> _Dataset records_
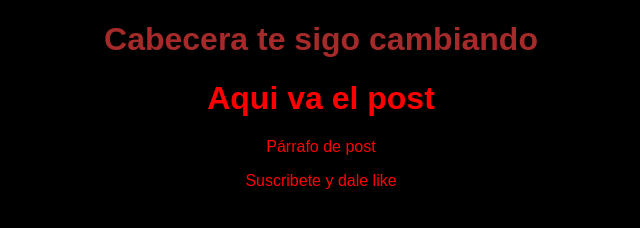
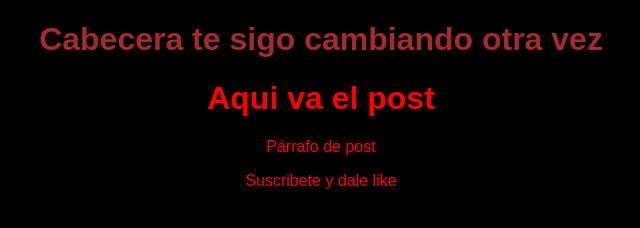
Before and after one commit to Jefferson2103/blog, a plain HTML site: page blogpost.html in a window 1280 px wide. Shown: the whole page, without its empty margins (319-959 px from the left). Drawn offline with Linux system fonts and the light colour scheme.

Commit message:
Una vez más

```diff
--- a/blogpost.html
+++ b/blogpost.html
@@ -8,7 +8,7 @@
     <link rel="stylesheet" href="/css/estilos.css">
 </head>
 <body>
-    <h1 class="cabecera ">Cabecera te sigo cambiando</h1>
+    <h1 class="cabecera ">Cabecera te sigo cambiando otra vez</h1>
     <h1>Aqui va el post</h1>
     <p>Párrafo de post</p>
     <p>Suscribete y dale like</p>
```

> _What to do_
Copy out every line of the material above that mentions the word "blogpost".

> _Answer to this exercise_
Before and after one commit to Jefferson2103/blog, a plain HTML site: page blogpost.html in a window 1280 px wide. Shown: the whole page, without its empty margins (319-959 px from the left). Drawn offline with Linux system fonts and the light colour scheme.
--- a/blogpost.html
+++ b/blogpost.html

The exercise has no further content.